1997 ““ the C case: Another raped and suicidal teenage girl wanted an abortion. This time, however, her parents prevented her from leaving the country through an injunction, as she was in the care of the health board at the time. The courts decided in her favour under the terms of the X case, and she had an abortion in England.
2007 ““ the D case: This 17 year old was also pregnant and in care. She was not suicidal, however her foetus had a lethal abnormality – anencephaly – and she did not want to continue the pregnancy. The courts again decided in her favour, and decided furthermore that if she required assistance to travel, the care authorities must provide it. This is also then considered to apply to other pregnant women in care, who would not have to be suicidal in order to obtain an abortion. This did not mean that a woman carrying a foetus with a lethal abnormality was entitled to an abortion in Ireland; it just meant that the state could not prevent a girl in their care from travelling abroad for an abortion. Miss D also had an abortion in England.
2010 – A, B, and C v. Ireland: The European Court of Human Rights ruled on three cases taken by the IFPA in 2005 under the select terms of the European Convention on Human Rights: the right to life; the right to a private and family life; prohibition against torture; and protection from discrimination.
A already had several children who were in care: she contended that another child would risk her chance to resume custody of her existing children and violate their right to a family life. B’s case was simply that she did not want to be pregnant or to become a parent. C was a cancer patient who underwent cancer treatment without knowing she was pregnant.
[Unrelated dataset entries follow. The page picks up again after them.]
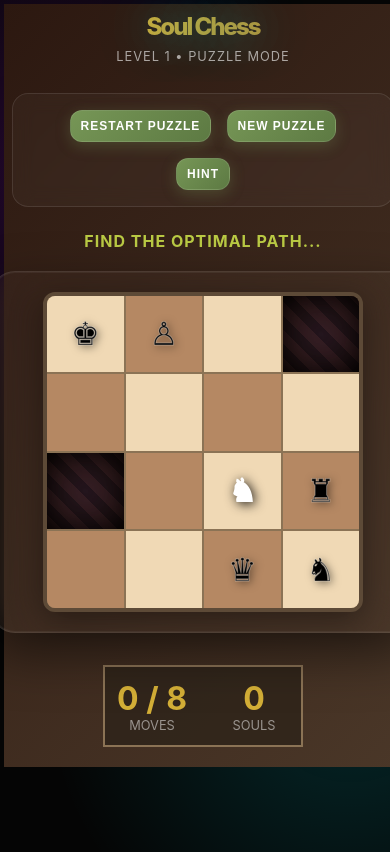
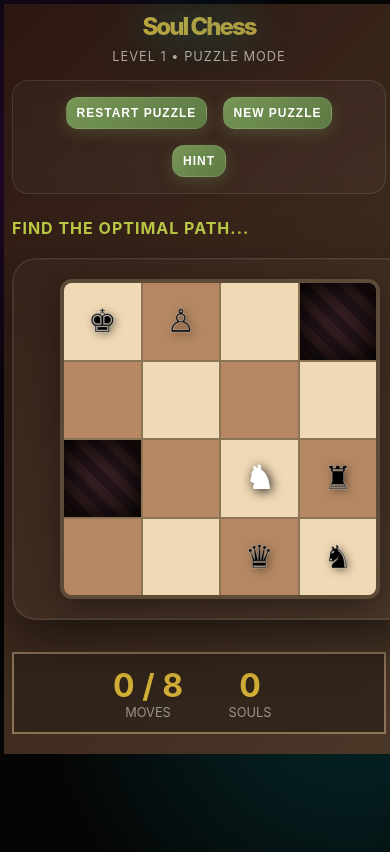
Before and after one commit to ramonandrio/soul-chess, a React (Vite) app: page / in a window 390 px wide. Shown: the top 852 px of the page. Built offline with nearby package versions, Linux system fonts and the light colour scheme.

Commit message:
Prevent horizontal scroll on mobile

```diff
--- a/src/index.css
+++ b/src/index.css
@@ -13,6 +13,13 @@
   --glass-border: rgba(255, 255, 255, 0.1);
 }
 
+html,
+body {
+  overflow-x: hidden;
+  width: 100%;
+  max-width: 100vw;
+}
+
 body {
   margin: 0;
   font-family: 'Outfit', 'Inter', sans-serif;
@@ -24,7 +31,7 @@ body {
   display: flex;
   justify-content: center;
   min-height: 100vh;
-  overflow-x: hidden;
+}
 }
 
 .app-container {
@@ -34,6 +41,7 @@ body {
   padding: 2rem;
   width: 100%;
   max-width: 900px;
+  box-sizing: border-box;
 }
 
 header {
```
When she found out, she attempted to get accurate information on what effect her treatment may have had on her fetus and what risk there was to her health if she stopped treatment to continue the pregnancy. No doctor would or could give her that information. All three women had travelled to England for abortions:
“I couldn’t believe the decision…. Apparently, my life wasn’t at immediate risk…. The delay in having an abortion could well have made my condition worse.” ““ Michelle Harte, another woman with cancer who had to travel to England for an abortion in circumstances like C’s.
The lawyers for the Irish state claimed that if a woman’s doctor did not think there was a “real and substantial” risk to her health due to pregnancy, she could always (a) find another doctor, or (b) apply to the courts. Yet, somehow, the government could not provide evidence of any legal abortion performed in Ireland under the terms of the X case – you know, those abortions that they claimed were so easy to get already.
The court rejected the claims of A and B, but they found in favour of C: commentators at the time of the judgment thought this ruling would force legislation to outline in exactly what circumstances an abortion is permitted here, but since a new government came to power in February 2011, they have convened yet another committee to look at the “problem.” All bets are off as to when this committee will deliver its recommendations, which the government don’t have to implement, in any case. Any change to the terms of the X Case would require another referendum.
Next, I’ll look at wider reproductive rights in Ireland – assisted reproduction, pregnancy and birth, and contraception – as well as the still-murky issue of under what circumstances terminations are actually being performed in Irish hospitals and what Irish attitudes to abortion actually are. There may be ranting.